Most of the time you spend with your partner is probably going to involve some form of communication. Whether you're trying to get your joint schedule for the week solidified, or you're having intense conversations about things going on in your relationship — how you and your partner talk to each other can make a big difference in the way your partnership plays out in the long run. That's why knowing how to spot the red flags your partner talks to you in an unhealthy way is crucial.
Having differing communication styles is part of what makes talking with different people so interesting. Since opposites often attract, it's likely that you could end up dating someone who doesn't have the same communication style as you do. But there is a difference between a partner whose communication style clashes with yours, and a partner who disregards your feelings and verbally lashes out at you on the regular. Depending on the nature of your relationship, it may be possible to have a conversation with your partner about why the way they talk to you is so unacceptable. But it's important to tread carefully when broaching the subject, especially if they’ve ever been abusive in any way. If that’s the case, remember you are not alone, and there are resources you can turn to for help.
However, if you believe the relationship is salvageable and you want to have a conversation with your partner, prepare your talking points in advance. “Try not to accuse or blame your partner, as that will only confound your efforts to establish a healthy flow of communication," NYC relationship expert and love coach Susan Winter tells Elite Daily. "Rather, seek to inform them of how their style of communication is affecting you."
Below, four red flags your partner talks to you in an unhealthy way, and how to address it with them.
There's no such thing as perfection when it comes to relationships. We all make mistakes and have our own unique set of weaknesses we're working through. If communication is something that could be improved in your relationship, then calmly letting your partner know how you feel is a great way to start. Once you've alerted them to the communication issue, Winter also suggests giving your partner a brief example of an alternative way they could have gotten their message across that would work better for you.
Everyone deserves to be spoken to in a respectful manner. If you feel like your partner isn't doing that, or won't even talk to you about the possibility of changing, remember that you deserve the very best. Communication is vital to the health of a relationship, so it might be a good idea to make that a relationship priority.
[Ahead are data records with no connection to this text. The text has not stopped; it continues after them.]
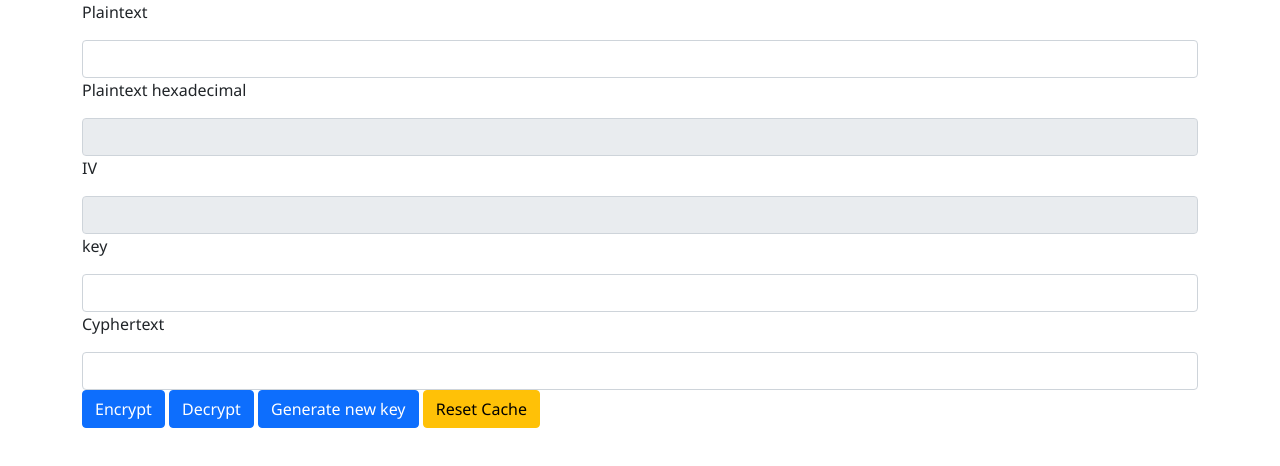
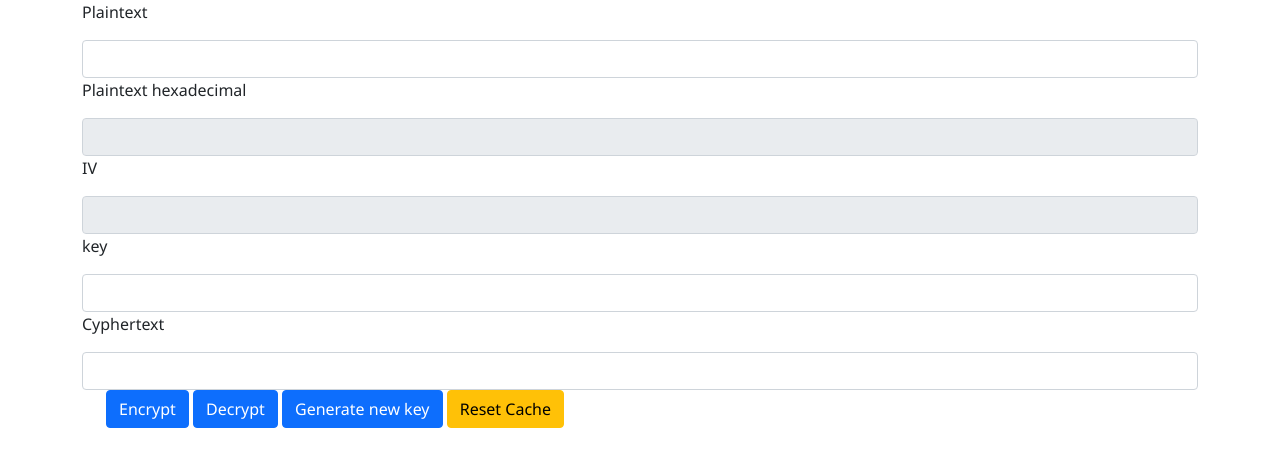
Before and after one commit to StrajnarFilip/StrajnarFilip.github.io, a website: page index.html in a window 1280 px wide. Drawn offline with Linux system fonts and the light colour scheme.

Commit message:
Auto Message

```diff
--- a/index.html
+++ b/index.html
@@ -30,7 +30,7 @@
             <p>Cyphertext</p>
             <input class="form-control" type="text" id="encrypted">
         </div>
-        <div class="form-group">
+        <div class="form-check">
             <button id="encrypt_btn" type="button" class="btn btn-primary">Encrypt</button>
             <button id="decrypt_btn" type="button" class="btn btn-primary">Decrypt</button>
             <button id="keygen_btn" type="button" class="btn btn-primary">Generate new key</button>
```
If you or someone you know is experiencing domestic abuse, you can call the National Domestic Violence Hotline at 1-800-799-SAFE (7233) or visit thehotline.org. You can also text "loveis" to 866-331-9474, or call LoveisRespect at 1-866-331-9474.